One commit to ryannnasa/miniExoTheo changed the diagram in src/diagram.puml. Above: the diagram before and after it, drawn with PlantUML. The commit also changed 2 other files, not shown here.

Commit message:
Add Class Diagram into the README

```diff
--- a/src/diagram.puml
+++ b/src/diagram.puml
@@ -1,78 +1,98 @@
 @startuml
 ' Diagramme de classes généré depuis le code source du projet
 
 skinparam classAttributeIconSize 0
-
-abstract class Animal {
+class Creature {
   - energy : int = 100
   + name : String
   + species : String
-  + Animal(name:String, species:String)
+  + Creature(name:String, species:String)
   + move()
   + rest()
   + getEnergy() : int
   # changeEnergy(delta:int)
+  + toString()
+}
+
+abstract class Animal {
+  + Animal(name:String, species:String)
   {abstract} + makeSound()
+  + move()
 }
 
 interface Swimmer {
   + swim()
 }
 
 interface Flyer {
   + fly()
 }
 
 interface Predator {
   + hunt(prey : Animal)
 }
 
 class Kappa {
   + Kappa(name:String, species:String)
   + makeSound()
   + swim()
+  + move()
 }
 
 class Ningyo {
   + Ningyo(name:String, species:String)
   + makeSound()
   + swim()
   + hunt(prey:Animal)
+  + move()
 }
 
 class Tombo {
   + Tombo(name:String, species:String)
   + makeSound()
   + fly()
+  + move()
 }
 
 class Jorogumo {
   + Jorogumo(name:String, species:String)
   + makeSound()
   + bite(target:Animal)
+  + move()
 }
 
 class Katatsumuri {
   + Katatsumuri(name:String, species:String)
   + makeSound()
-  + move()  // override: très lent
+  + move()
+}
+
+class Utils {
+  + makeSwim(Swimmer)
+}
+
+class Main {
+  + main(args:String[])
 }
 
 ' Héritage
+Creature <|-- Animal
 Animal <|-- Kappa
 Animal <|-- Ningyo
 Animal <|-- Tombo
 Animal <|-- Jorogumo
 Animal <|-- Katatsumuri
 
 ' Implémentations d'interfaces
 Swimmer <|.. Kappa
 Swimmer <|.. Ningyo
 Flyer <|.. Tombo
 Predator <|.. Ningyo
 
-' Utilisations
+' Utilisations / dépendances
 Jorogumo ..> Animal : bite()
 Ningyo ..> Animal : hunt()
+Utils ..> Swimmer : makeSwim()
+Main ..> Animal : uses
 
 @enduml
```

━━━━━━━━

WORK REQUEST =>
Each line of the material should be repeated exactly as it reads.

WRITTEN ANSWER =>
One commit to ryannnasa/miniExoTheo changed the diagram in src/diagram.puml. Above: the diagram before and after it, drawn with PlantUML. The commit also changed 2 other files, not shown here.

Commit message:
Add Class Diagram into the README

```diff
--- a/src/diagram.puml
+++ b/src/diagram.puml
@@ -1,78 +1,98 @@
 @startuml
 ' Diagramme de classes généré depuis le code source du projet
 
 skinparam classAttributeIconSize 0
-
-abstract class Animal {
+class Creature {
   - energy : int = 100
   + name : String
   + species : String
-  + Animal(name:String, species:String)
+  + Creature(name:String, species:String)
   + move()
   + rest()
   + getEnergy() : int
   # changeEnergy(delta:int)
+  + toString()
+}
+
+abstract class Animal {
+  + Animal(name:String, species:String)
   {abstract} + makeSound()
+  + move()
 }
 
 interface Swimmer {
   + swim()
 }
 
 interface Flyer {
   + fly()
 }
 
 interface Predator {
   + hunt(prey : Animal)
 }
 
 class Kappa {
   + Kappa(name:String, species:String)
   + makeSound()
   + swim()
+  + move()
 }
 
 class Ningyo {
   + Ningyo(name:String, species:String)
   + makeSound()
   + swim()
   + hunt(prey:Animal)
+  + move()
 }
 
 class Tombo {
   + Tombo(name:String, species:String)
   + makeSound()
   + fly()
+  + move()
 }
 
 class Jorogumo {
   + Jorogumo(name:String, species:String)
   + makeSound()
   + bite(target:Animal)
+  + move()
 }
 
 class Katatsumuri {
   + Katatsumuri(name:String, species:String)
   + makeSound()
-  + move()  // override: très lent
+  + move()
+}
+
+class Utils {
+  + makeSwim(Swimmer)
+}
+
+class Main {
+  + main(args:String[])
 }
 
 ' Héritage
+Creature <|-- Animal
 Animal <|-- Kappa
 Animal <|-- Ningyo
 Animal <|-- Tombo
 Animal <|-- Jorogumo
 Animal <|-- Katatsumuri
 
 ' Implémentations d'interfaces
 Swimmer <|.. Kappa
 Swimmer <|.. Ningyo
 Flyer <|.. Tombo
 Predator <|.. Ningyo
 
-' Utilisations
+' Utilisations / dépendances
 Jorogumo ..> Animal : bite()
 Ningyo ..> Animal : hunt()
+Utils ..> Swimmer : makeSwim()
+Main ..> Animal : uses
 
 @enduml
```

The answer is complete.